Many people with panic disorder, as well as some other anxiety disorders, report feeling like they can’t breathe. Most people describe this as a feeling that they can’t get enough air into their lungs or a sensation of smothering. Since we need to breathe to sustain life, feeling like you can’t breathe can quickly bring about a sense of panic and fear. If you feel like you can’t breathe, it may seem logical to conclude that you may faint or even die from lack of oxygen. But, in reality, these sensations are not life-threatening or dangerous.
Why Do I Feel Like I Can’t Breathe?
The majority of time, anxiety-related breathlessness can be linked to the way you are breathing. When experiencing anxiety, your breathing may become quick, short and shallow. This is called chest (thoracic) breathing and can result in 'over breathing' (hyperventilation). Hyperventilation reduces the level of carbon dioxide and available calcium in the blood. This causes the brain's blood vessels to constrict and leads to physical symptoms, including dizziness, numbness, headache and others.

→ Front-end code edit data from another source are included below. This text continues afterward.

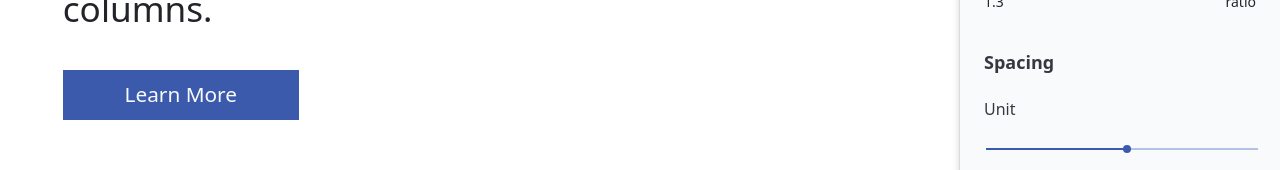
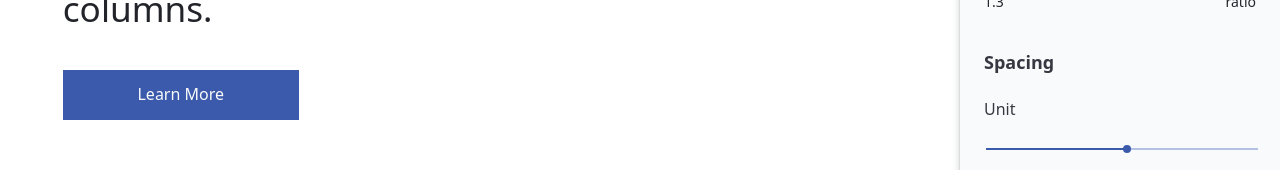
Before and after one commit to TEAMSDesign/TEAMSDesign-Designer-Tool, a React (Create React App) app: page / in a window 1280 px wide. Shown: the part 470-640 px from the top of the page. Built offline with nearby package versions, Linux system fonts and the light colour scheme.

Commit message:
update hero button font-size

```diff
--- a/src/components/Microsite.css
+++ b/src/components/Microsite.css
@@ -262,7 +262,8 @@ header {
 }
 .hero button {
     margin-top: calc(var(--space-1) * 2);
-    font-size: calc(var(--text-1) * 1.3);
+    /* font-size: calc(var(--text-1) * 1.3); */
+    font-size: var(--text-1);
     width: var(--width-primary-button);
 }
 .jumbo-card {
```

When most people think of someone hyperventilating, they tend to visualize a traumatic scene with someone outwardly gasping for breath. While this type of hyperventilation may occur, it can also be much more subtle and not easily identified. You may not be gasping for air, but you may sense that your breathing is not as productive as it should be, and you feel a little short of breath. You may experience disturbing symptoms that you may not even associate with the way you are breathing.
What Can I Do When I Feel Like I Can’t Breathe?
You can counteract your breathing troubles by learning to breathe properly. The technique of proper breathing may be called deep breathing, belly breathing, abdominal breathing or diaphragmatic breathing. Despite these different terms, the technique is the same. By learning to take slow, deep and even breaths, you will be able to breathe easier. This is the way newborn babies naturally breathe. You are also probably using this pattern of breathing when you are in a relaxed stage of sleep.
The next time you’re feeling anxious try this simple relaxation technique:
- Inhale slowly and deeply through your nose. Keep your shoulders relaxed. Your abdomen should expand, and your chest should rise very little.
- Exhale slowly through your mouth. As you blow air out, purse your lips slightly, but keep your jaw relaxed. You may hear a soft "whooshing" sound as you exhale.
- Repeat this breathing exercise for several minutes.
You can perform this exercise as often as needed. It can be done standing up, sitting down or lying down.
If you find this exercise difficult or believe it is making you anxious or panicky, stop for now. Sometimes people with panic disorder, or other anxiety disorders, initially feel increased anxiety while doing this exercise. This may be due to anxiety caused by focusing on your breathing, or you may be unable to do the exercise correctly without some practice. If that happens to you, stop for now. Try it again in a day or so and build up time gradually.
It is important to know that breathing difficulties can have a number of medical causes. It is vital that your doctor rule out medical conditions that may be causing your breathlessness. Some of these conditions may be serious and require medical treatment.
Carbonell, D. "Panic Attacks Workbook: A Guided Program for Beating the Panic Trick" 2004 Ulysses Press: Berkeley, CA.